But some legislators and others are concerned the legislation would increase costs to the state without benefiting people on Medicaid.
Illinois has been transitioning to Medicaid managed care, meaning private insurers administer Medicaid benefits for the state; the program went statewide on April 1. One goal is to save the state money.
The challenge for pharmacists is that Medicaid managed care organizations reimburse pharmacies for medications at lower rates than traditional Medicaid. While that affects all pharmacies with Medicaid managed care customers, independent pharmacies are more keenly impacted.
Jim Graham, senior manager of media relations for Walgreen Co., declined comment.
But Taveggia said, "This is a huge deal."
Previously, when he would fill a prescription for someone on Medicaid, he would make $3 to $6 on each order.
Taveggia said during one week in early April, he filled 210 prescriptions for people on Medicaid managed care, lost money on 35 of those prescriptions and made less than a dollar on 110 of them.
For one couple, Taveggia fills 18 prescriptions each month. "Since the switch to Medicaid managed care, I lose $19.12 each month when I fill their prescriptions and that's an hour of my time," he said.
Taveggia said he's able to stay in business because his customers include a couple of long-term care facilities. But he's concerned long term whether his pharmacy and other independent pharmacies can stay open.
"Community pharmacies support communities," he said. "We provide jobs. We support our towns."
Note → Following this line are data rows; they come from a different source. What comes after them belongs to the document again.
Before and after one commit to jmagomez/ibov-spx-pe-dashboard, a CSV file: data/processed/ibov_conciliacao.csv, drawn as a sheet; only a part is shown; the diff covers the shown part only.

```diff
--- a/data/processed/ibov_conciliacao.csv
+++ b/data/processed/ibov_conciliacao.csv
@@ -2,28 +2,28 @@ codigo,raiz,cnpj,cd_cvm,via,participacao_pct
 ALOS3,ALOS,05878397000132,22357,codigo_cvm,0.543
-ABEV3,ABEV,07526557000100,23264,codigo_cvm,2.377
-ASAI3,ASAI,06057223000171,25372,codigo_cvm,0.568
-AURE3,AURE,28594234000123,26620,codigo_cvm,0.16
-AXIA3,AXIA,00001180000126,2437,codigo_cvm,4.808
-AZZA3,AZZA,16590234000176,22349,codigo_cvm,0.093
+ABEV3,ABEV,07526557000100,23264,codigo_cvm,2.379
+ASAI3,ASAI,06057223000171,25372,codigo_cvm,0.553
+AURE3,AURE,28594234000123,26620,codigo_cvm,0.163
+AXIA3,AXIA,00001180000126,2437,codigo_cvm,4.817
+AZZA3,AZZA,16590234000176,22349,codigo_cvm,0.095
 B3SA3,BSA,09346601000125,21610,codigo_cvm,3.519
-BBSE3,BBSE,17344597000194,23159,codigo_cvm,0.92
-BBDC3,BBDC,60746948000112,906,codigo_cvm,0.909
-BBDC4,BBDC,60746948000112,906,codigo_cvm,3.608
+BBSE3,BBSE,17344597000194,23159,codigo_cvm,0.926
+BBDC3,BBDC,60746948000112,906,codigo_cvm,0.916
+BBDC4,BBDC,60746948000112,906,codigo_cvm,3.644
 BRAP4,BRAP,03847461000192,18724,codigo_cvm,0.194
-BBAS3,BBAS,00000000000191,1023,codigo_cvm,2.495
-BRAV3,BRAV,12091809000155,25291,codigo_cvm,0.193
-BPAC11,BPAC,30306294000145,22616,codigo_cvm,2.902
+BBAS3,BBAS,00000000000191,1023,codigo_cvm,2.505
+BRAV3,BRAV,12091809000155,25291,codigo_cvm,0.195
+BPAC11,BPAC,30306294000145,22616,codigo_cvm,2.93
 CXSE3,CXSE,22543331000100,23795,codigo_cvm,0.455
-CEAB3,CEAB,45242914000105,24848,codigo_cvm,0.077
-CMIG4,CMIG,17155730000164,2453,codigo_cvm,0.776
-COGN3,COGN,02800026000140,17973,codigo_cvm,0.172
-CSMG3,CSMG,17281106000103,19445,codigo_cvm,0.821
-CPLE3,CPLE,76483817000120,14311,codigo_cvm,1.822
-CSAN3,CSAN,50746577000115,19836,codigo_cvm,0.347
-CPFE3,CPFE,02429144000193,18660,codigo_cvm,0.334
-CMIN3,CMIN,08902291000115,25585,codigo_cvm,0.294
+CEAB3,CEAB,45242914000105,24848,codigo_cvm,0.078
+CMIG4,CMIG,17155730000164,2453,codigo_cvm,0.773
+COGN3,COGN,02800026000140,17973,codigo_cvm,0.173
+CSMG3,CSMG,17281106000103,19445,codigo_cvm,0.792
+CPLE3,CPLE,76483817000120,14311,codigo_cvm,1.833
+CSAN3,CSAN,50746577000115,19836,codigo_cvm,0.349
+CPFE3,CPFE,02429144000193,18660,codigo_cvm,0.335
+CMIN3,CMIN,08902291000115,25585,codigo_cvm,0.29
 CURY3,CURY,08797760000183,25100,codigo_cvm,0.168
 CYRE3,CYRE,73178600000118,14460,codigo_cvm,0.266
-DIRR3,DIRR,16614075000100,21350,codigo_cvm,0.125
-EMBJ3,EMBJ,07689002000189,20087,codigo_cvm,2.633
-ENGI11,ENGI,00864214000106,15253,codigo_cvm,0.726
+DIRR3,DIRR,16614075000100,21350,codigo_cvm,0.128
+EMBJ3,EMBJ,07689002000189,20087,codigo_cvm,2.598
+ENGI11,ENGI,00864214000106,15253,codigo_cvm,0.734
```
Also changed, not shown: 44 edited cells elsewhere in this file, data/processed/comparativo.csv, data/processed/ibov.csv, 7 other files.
Young said that, prior to April 1, the average dispensing fee that Dale's and Colee's would receive for a Medicaid managed care patient was $6.77. Now it's 89 cents.
"We offer free delivery," she said. "That will have to change."
Part of the problem, independent pharmacists said, is that pharmacy benefit managers (PBMs), who are contracted by health plans, employers and governments to manage prescription drug programs, determine which pharmacies to include in drug plan networks, how much pharmacies are paid for their services and which drugs are covered.
While PBMs say they reduce drug prices, pharmacists question whether they are making money on the backs of patients and pharmacists.
"They are setting the pricing and where that pricing comes from is unknown to me," Martin said. "These PBMs are squeezing the providers and the insurance companies, too. The problem is there is no transparency."
Declining reimbursement means pharmacists may reconsider filling some prescriptions, Martin said.
"To stay in business, you have to make wise choices," he said. "What saved me is I got into the medical equipment side of the business."
House Bill 3479 would require Illinois Medicaid managed care organizations to provide fair and reasonable reimbursement to pharmacists and would require more transparency from PBMs.
Independent pharmacists support the legislation. "Anything they do to make these PBMs more open is advantageous," Martin said.
What if the legislation doesn't pass?
"Well, I've been in business for 50 years," Martin said. "You look at the big picture and you'll survive."